On 23, Dec 2015 | No Comments | In | By Voices

Harsh Realities: The British Army and the Problem of 1915

Dr Spencer Jones, University of Wolverhampton
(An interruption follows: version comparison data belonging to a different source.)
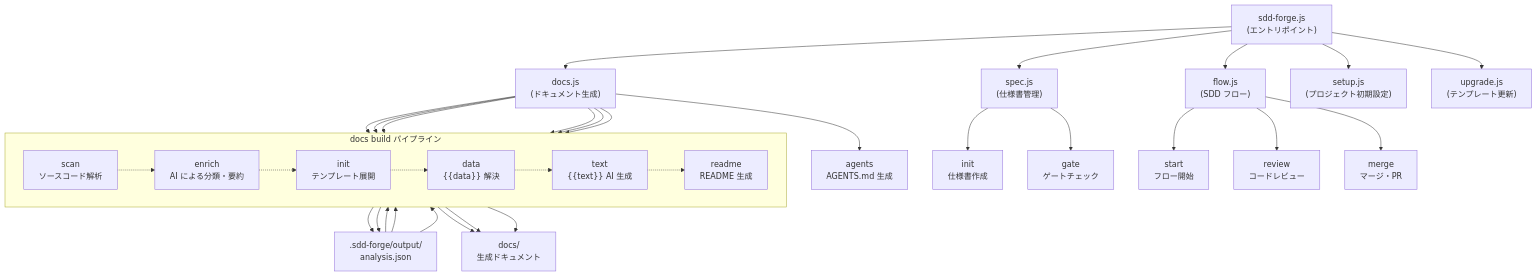
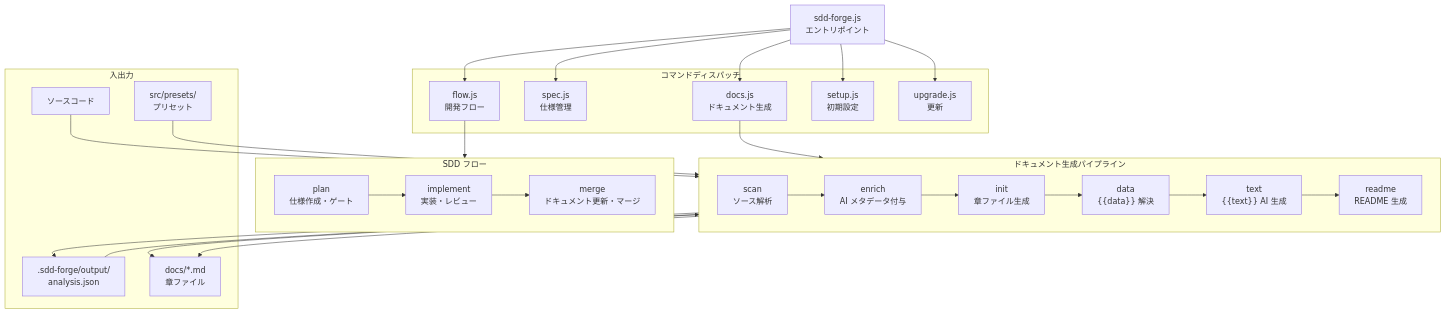
The diagram in docs/ja/overview.md (SpreadWorks/sdd-forge), drawn with Mermaid before and after one commit. The commit also changed other lines of this file and 26 other files, not shown here.

First line of the commit message:
fix: docs build --regenerate, init conflict handling, text skip logic

````diff
--- a/docs/ja/overview.md
+++ b/docs/ja/overview.md
@@ -31,40 +31,51 @@
 ```mermaid
 flowchart TB
-    CLI["sdd-forge.js<br>(エントリポイント)"]
+    CLI["sdd-forge.js<br/>エントリポイント"]
 
-    CLI --> docs["docs.js<br>(ドキュメント生成)"]
-    CLI --> spec["spec.js<br>(仕様書管理)"]
-    CLI --> flow["flow.js<br>(SDD フロー)"]
-    CLI --> setup["setup.js<br>(プロジェクト初期設定)"]
-    CLI --> upgrade["upgrade.js<br>(テンプレート更新)"]
-
-    docs --> scan["scan<br>ソースコード解析"]
-    docs --> enrich["enrich<br>AI による分類・要約"]
-    docs --> init["init<br>テンプレート展開"]
-    docs --> data["data<br>{{data}} 解決"]
-    docs --> text["text<br>{{text}} AI 生成"]
-    docs --> readme["readme<br>README 生成"]
-    docs --> agents["agents<br>AGENTS.md 生成"]
-
-    spec --> specInit["init<br>仕様書作成"]
-    spec --> gate["gate<br>ゲートチェック"]
-
-    flow --> start["start<br>フロー開始"]
-    flow --> review["review<br>コードレビュー"]
-    flow --> merge["merge<br>マージ・PR"]
-
-    scan --> analysisJson[".sdd-forge/output/<br>analysis.json"]
-    analysisJson --> enrich
-    enrich --> analysisJson
-    analysisJson --> data
-    analysisJson --> text
-
-    subgraph pipeline ["docs build パイプライン"]
-        direction LR
-        scan -.-> enrich -.-> init -.-> data -.-> text -.-> readme
+    subgraph dispatch["コマンドディスパッチ"]
+        DOCS["docs.js<br/>ドキュメント生成"]
+        SPEC["spec.js<br/>仕様管理"]
+        FLOW["flow.js<br/>開発フロー"]
+        SETUP["setup.js<br/>初期設定"]
+        UPGRADE["upgrade.js<br/>更新"]
     end
 
-    init --> docsDir["docs/<br>生成ドキュメント"]
-    data --> docsDir
-    text --> docsDir
+    CLI --> DOCS
+    CLI --> SPEC
+    CLI --> FLOW
+    CLI --> SETUP
+    CLI --> UPGRADE
+
+    subgraph pipeline["ドキュメント生成パイプライン"]
+        direction LR
+        SCAN["scan<br/>ソース解析"] --> ENRICH["enrich<br/>AI メタデータ付与"]
+        ENRICH --> INIT["init<br/>章ファイル生成"]
+        INIT --> DATA["data<br/>{{data}} 解決"]
+        DATA --> TEXT["text<br/>{{text}} AI 生成"]
+        TEXT --> README["readme<br/>README 生成"]
+    end
+
+    DOCS --> pipeline
+
+    subgraph sdd["SDD フロー"]
+        direction LR
+        PLAN["plan<br/>仕様作成・ゲート"] --> IMPL["implement<br/>実装・レビュー"]
+        IMPL --> MERGE["merge<br/>ドキュメント更新・マージ"]
+    end
+
+    FLOW --> sdd
+
+    subgraph io["入出力"]
+        SRC["ソースコード"]
+        ANALYSIS[".sdd-forge/output/<br/>analysis.json"]
+        CHAPTERS["docs/*.md<br/>章ファイル"]
+        PRESETS["src/presets/<br/>プリセット"]
+    end
+
+    SRC --> SCAN
+    SCAN --> ANALYSIS
+    PRESETS --> INIT
+    ANALYSIS --> DATA
+    DATA --> CHAPTERS
+    TEXT --> CHAPTERS
 ```
````
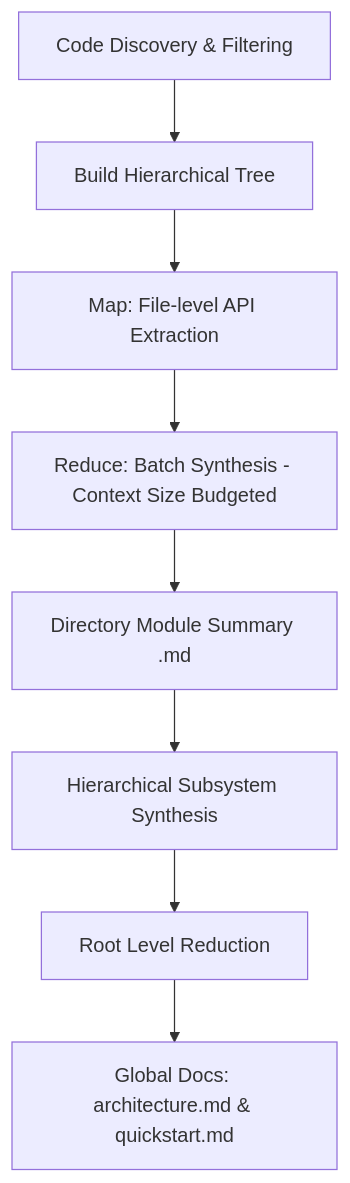
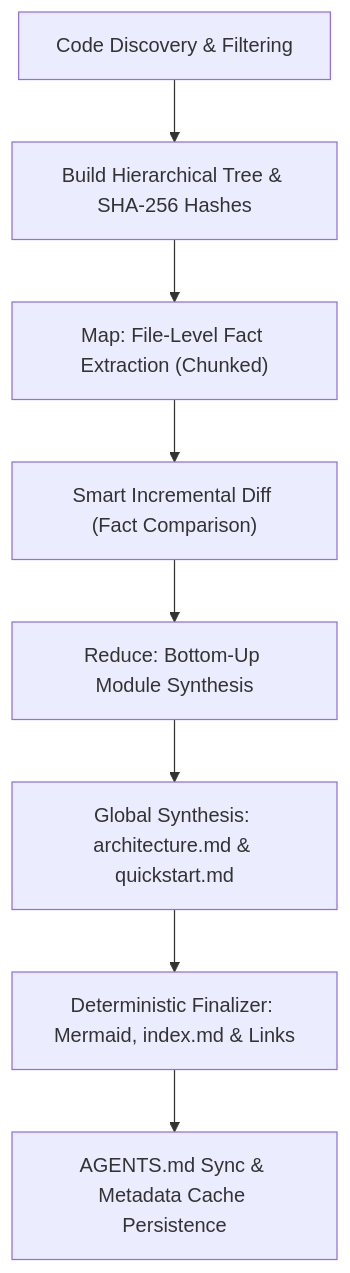
Before and after one commit to arrase/code-reducer: the diagram in README.md, drawn with Mermaid. The commit also changed other lines of this file and 29 other files, not shown here.

````diff
--- a/README.md
+++ b/README.md
@@ -179,10 +230,10 @@
 ```mermaid
-graph TD
-    A[Code Discovery & Filtering] --> B[Build Hierarchical Tree]
-    B --> C[Map: File-level API Extraction]
-    C --> D[Reduce: Batch Synthesis - Context Size Budgeted]
-    D --> E[Directory Module Summary .md]
-    E --> F[Hierarchical Subsystem Synthesis]
-    F --> G[Root Level Reduction]
-    G --> H[Global Docs: architecture.md & quickstart.md]
+flowchart TD
+    A["Code Discovery & Filtering"] --> B["Build Hierarchical Tree & SHA-256 Hashes"]
+    B --> C["Map: File-Level Fact Extraction (Chunked)"]
+    C --> D["Smart Incremental Diff (Fact Comparison)"]
+    D --> E["Reduce: Bottom-Up Module Synthesis"]
+    E --> F["Global Synthesis: architecture.md & quickstart.md"]
+    F --> G["Deterministic Finalizer: Mermaid, index.md & Links"]
+    G --> H["AGENTS.md Sync & Metadata Cache Persistence"]
 ```
````
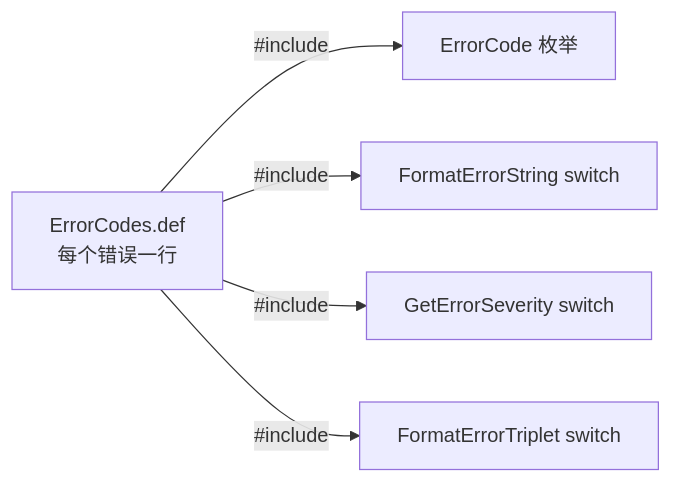
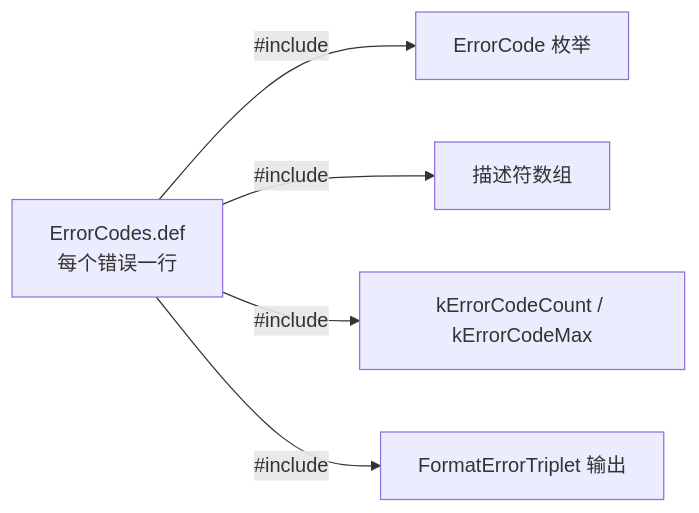
One commit to HyacinthHaru/openppp2 changed the second of 8 diagrams in docs/DIAGNOSTICS_ERROR_SYSTEM_CN.md. Above: the diagram before and after it, drawn with Mermaid. The commit also changed other lines of this file and 16 other files, not shown here.

Commit message:
Continuous improvement and optimization of error code paths, as well as updates to the documentation.

````diff
--- a/docs/DIAGNOSTICS_ERROR_SYSTEM_CN.md
+++ b/docs/DIAGNOSTICS_ERROR_SYSTEM_CN.md
@@ -174,7 +175,7 @@
 ```mermaid
 graph LR
     Def[ErrorCodes.def\n每个错误一行] -->|#include| E1[ErrorCode 枚举]
-    Def -->|#include| E2[FormatErrorString switch]
-    Def -->|#include| E3[GetErrorSeverity switch]
-    Def -->|#include| E4[FormatErrorTriplet switch]
+    Def -->|#include| E2[描述符数组]
+    Def -->|#include| E3[kErrorCodeCount / kErrorCodeMax]
+    Def -->|#include| E4[FormatErrorTriplet 输出]
 ```
````
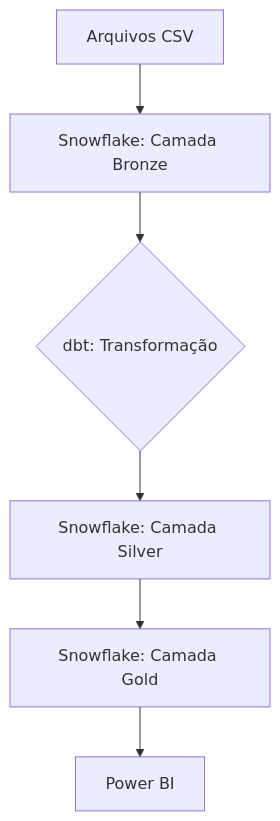
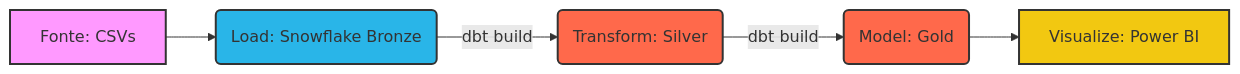
The diagram in README.md (marcodelph/ecommerce), drawn with Mermaid before and after one commit.

````diff
--- a/README.md
+++ b/README.md
@@ -21,8 +21,13 @@
 ```mermaid
-graph TD
-    A[Arquivos CSV] --> B[Snowflake: Camada Bronze];
-    B --> C{dbt: Transformação};
-    C --> D[Snowflake: Camada Silver];
-    D --> E[Snowflake: Camada Gold];
-    E --> F[Power BI];
+graph LR
+    A[Fonte: CSVs] --> B(Load: Snowflake Bronze);
+    B -- dbt build --> C(Transform: Silver);
+    C -- dbt build --> D(Model: Gold);
+    D --> E[Visualize: Power BI];
+
+    style A fill:#F9F,stroke:#333,stroke-width:2px
+    style B fill:#29B5E8,stroke:#333,stroke-width:2px
+    style C fill:#FF694B,stroke:#333,stroke-width:2px
+    style D fill:#FF694B,stroke:#333,stroke-width:2px
+    style E fill:#F2C811,stroke:#333,stroke-width:2px
 ```
````
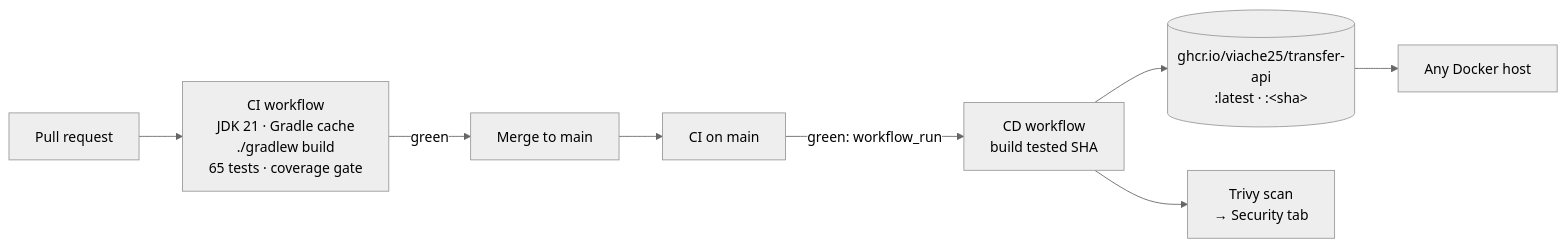
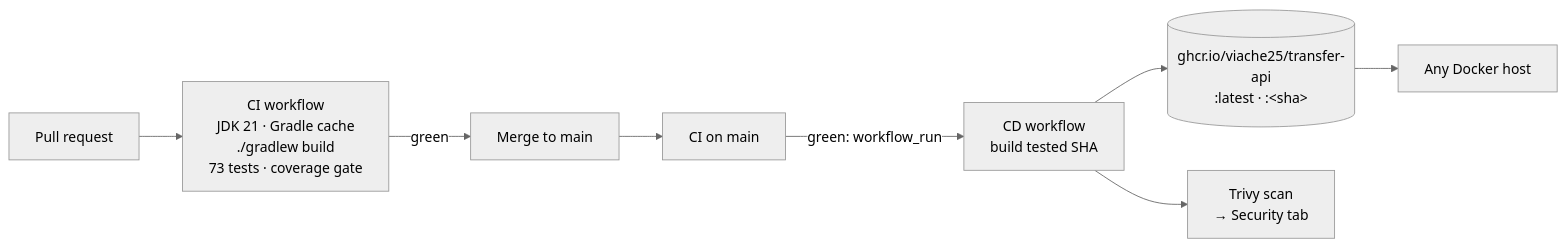
Before and after one commit to viache25/transfer-api: the third of 3 diagrams in README.md, drawn with Mermaid (neutral theme). The commit also changed other lines of this file and 5 other files, not shown here.

````diff
--- a/README.md
+++ b/README.md
@@ -349,10 +355,10 @@
 ```mermaid
 flowchart LR
-    PR[Pull request] --> CI["CI workflow<br/>JDK 21 · Gradle cache<br/>./gradlew build<br/>65 tests · coverage gate"]
+    PR[Pull request] --> CI["CI workflow<br/>JDK 21 · Gradle cache<br/>./gradlew build<br/>73 tests · coverage gate"]
     CI -->|green| M[Merge to main]
     M --> CI2["CI on main"]
     CI2 -->|green: workflow_run| CD["CD workflow<br/>build tested SHA"]
     CD --> R[("ghcr.io/viache25/transfer-api<br/>:latest · :&lt;sha&gt;")]
     CD --> T["Trivy scan<br/>→ Security tab"]
     R --> S[Any Docker host]
 ```
````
At the beginning of 1915 Great Britain found herself locked into a major European war for the first time in over a century. This was a situation for which the country was not strategically, militarily, economically or psychologically prepared.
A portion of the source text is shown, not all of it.